It speaks volumes about the determination of this London-based band, completed by Jerome Clark (vocals/guitar), Paul Hand (guitar), Luke Coare (drums) and Katie Milnes (violin). Citing influences as varied as Nick Cave, The National, Radiohead, Arcade Fire and The Maccabees, Sloes serve up a dreamy, melodic confection - further distinguished by the presence of Jo’s sister Katie on both co-vocals and violin. It’s so unique, in fact, that their 2015 debut EP Chasing Tails caught the attention of Peter Loraine, MD of Fascination Management - manager to the likes of Goldfrapp, All Saints, Steps and The Saturdays. Loraine knows exactly what he saw in the band. “Their appeal is undeniable,” he tells Music Week. “They posses a unique ability to straddle folk, pop and indie with rich harmonies and dramatic strings at the core of their sound. At Fascination Management we are 100% committed to breaking Sloes. We think they have the ingredients to be the UK’s next big festival headlining act.”

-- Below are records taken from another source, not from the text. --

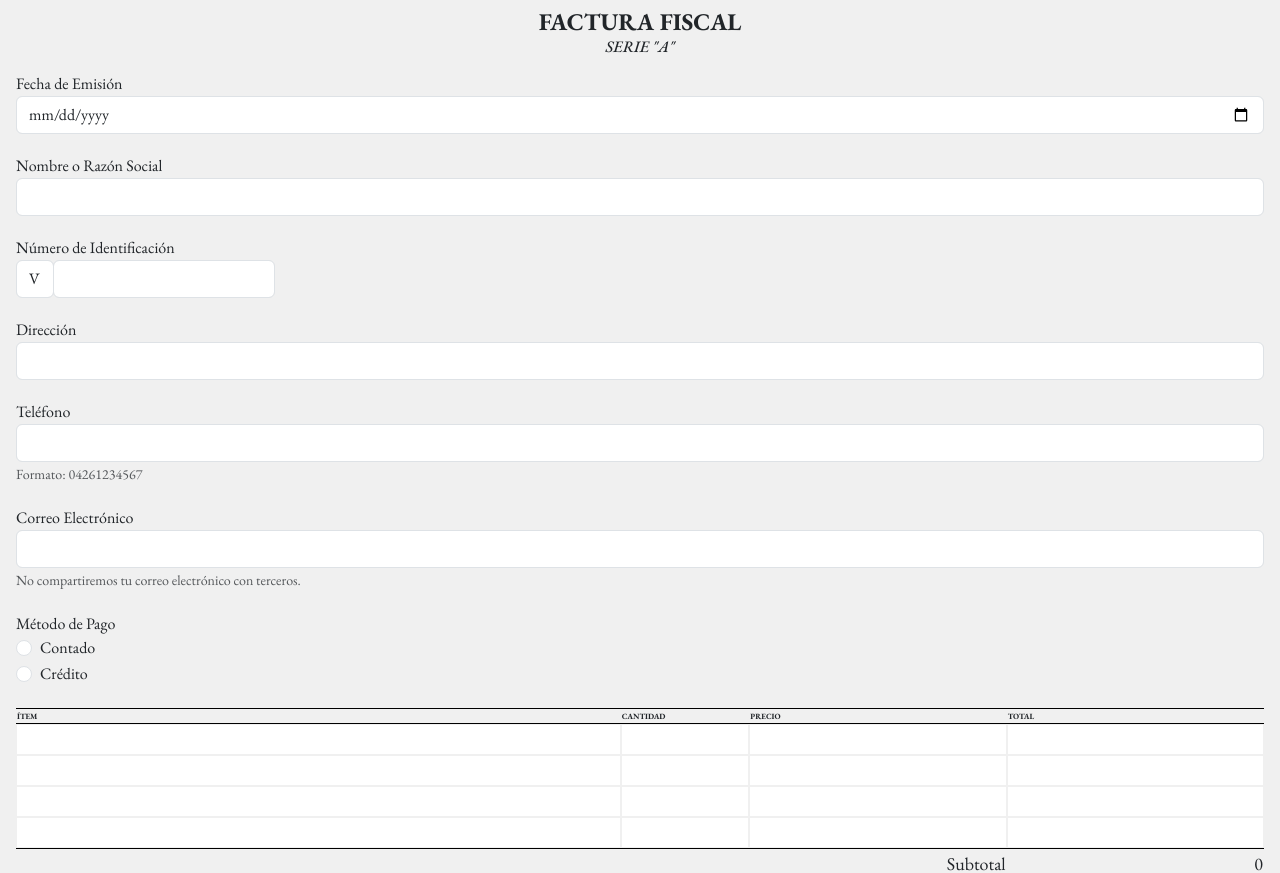
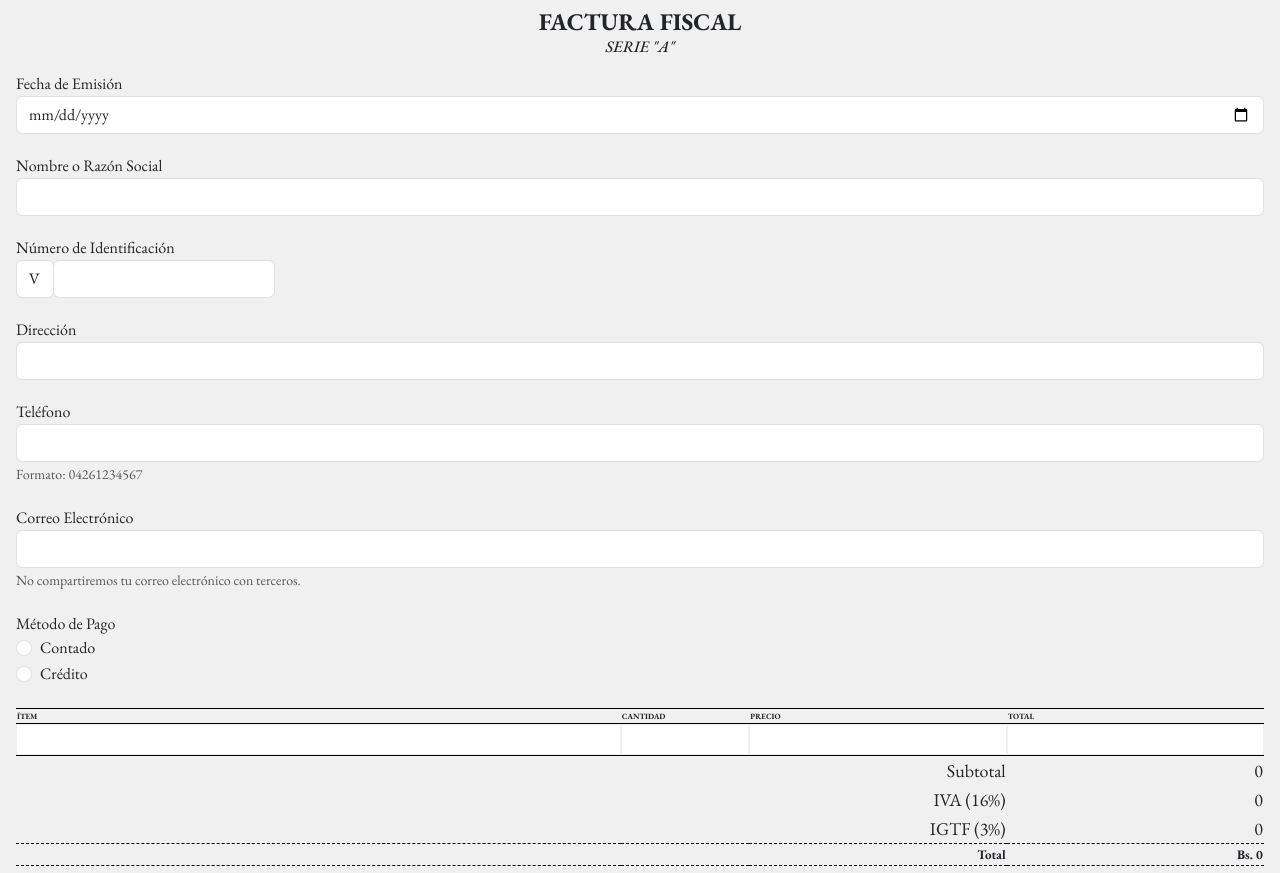
Before and after one commit to jurdanetac/factura-multimedia, a plain HTML site: page index.html in a window 1280 px wide. Shown: the part 113-986 px from the top of the page. Drawn offline with nearby package versions, Linux system fonts and the light colour scheme.

Commit message:
Update index.html

```diff
--- a/index.html
+++ b/index.html
@@ -327,7 +327,6 @@
                 type="number"
                 class="cantidad"
                 onkeypress="return (event.charCode == 8 || event.charCode == 0 || event.charCode == 13) ? null : event.charCode >= 48 && event.charCode <= 57"
-                required
               />
             </td>
             <td class="price">
@@ -335,88 +334,6 @@
                 type="number"
                 class="unitario"
                 onkeypress="return (event.charCode == 8 || event.charCode == 0 || event.charCode == 13) ? null : event.charCode >= 48 && event.charCode <= 57"
-                required
-              />
-            </td>
-            <td class="price">
-              <input
-                class="monto"
-                type="number"
-                onkeypress="return (event.charCode == 8 || event.charCode == 0 || event.charCode == 13) ? null : event.charCode >= 48 && event.charCode <= 57"
-                readonly
-              />
-            </td>
-          </tr>
-          <tr>
-            <td><input type="text" required /></td>
-            <td>
-              <input
-                type="number"
-                class="cantidad"
-                onkeypress="return (event.charCode == 8 || event.charCode == 0 || event.charCode == 13) ? null : event.charCode >= 48 && event.charCode <= 57"
-                required
-              />
-            </td>
-            <td class="price">
-              <input
-                type="number"
-                class="unitario"
-                onkeypress="return (event.charCode == 8 || event.charCode == 0 || event.charCode == 13) ? null : event.charCode >= 48 && event.charCode <= 57"
-                required
-              />
-            </td>
-            <td class="price">
-              <input
-                class="monto"
-                type="number"
-                onkeypress="return (event.charCode == 8 || event.charCode == 0 || event.charCode == 13) ? null : event.charCode >= 48 && event.charCode <= 57"
-                readonly
-              />
-            </td>
-          </tr>
-          <tr>
-            <td><input type="text" required /></td>
-            <td>
-              <input
-                type="number"
-                class="cantidad"
-                onkeypress="return (event.charCode == 8 || event.charCode == 0 || event.charCode == 13) ? null : event.charCode >= 48 && event.charCode <= 57"
-                required
-              />
-            </td>
-            <td class="price">
-              <input
-                type="number"
-                class="unitario"
-                onkeypress="return (event.charCode == 8 || event.charCode == 0 || event.charCode == 13) ? null : event.charCode >= 48 && event.charCode <= 57"
-                required
-              />
-            </td>
-            <td class="price">
-              <input
-                class="monto"
-                type="number"
-                onkeypress="return (event.charCode == 8 || event.charCode == 0 || event.charCode == 13) ? null : event.charCode >= 48 && event.charCode <= 57"
-                readonly
-              />
-            </td>
-          </tr>
-          <tr>
-            <td><input type="text" required /></td>
-            <td>
-              <input
-                type="number"
-                class="cantidad"
-                onkeypress="return (event.charCode == 8 || event.charCode == 0 || event.charCode == 13) ? null : event.charCode >= 48 && event.charCode <= 57"
-                required
-              />
-            </td>
-            <td class="price">
-              <input
-                type="number"
-                class="unitario"
-                onkeypress="return (event.charCode == 8 || event.charCode == 0 || event.charCode == 13) ? null : event.charCode >= 48 && event.charCode <= 57"
-                required
               />
             </td>
             <td class="price">
```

Their assault on the big leagues officially starts with the release of this month’s beautiful EP, All In The Mind, and latest single Where To Start - a song that tackles the spectre of grief while also pushing their sweeping sound further than ever before. This is thanks, in no small part, to their work with producers Hugh Worskett (Michael Kiwanuka/Will Joseph Cook), and Jim Lowe (Stereophonics). “Hugh wasn’t scared to say, Guys, this is shit, try again,” laughs Milnes. “Egos were left at the door. Pride was left at the door. Pre-conceptions on what we thought was good were left at the door and that was amazing because it kind of pushed us to write more, and not settle for the first or second or third thing we came up with.”
Ego, it seems, was a worthwhile sacrifice, just check out the band’s wistful single Young to find out why.
“It’s about London and the club scene, not coming to an end, but very much changing and some closing down. Say Goodbye is about that as well. It’s about the area that you once loved, how it changes. Not necessarily in a bad way, but it just changes, and that nostalgia of it not being what it once was.” On the back of it, Sloes have just played the biggest shows of their life - performing at British Summer Time Hyde Park with The Killers and supporting Goldfrapp at Somerset House. It’s the latest step towards their ultimate goals: a record deal, a full-length album and lots of touring. “It means everything,” concludes Milnes. “The feeling of progression is so satisfying. It means that we’re not giving all this time and effort and energy for nothing."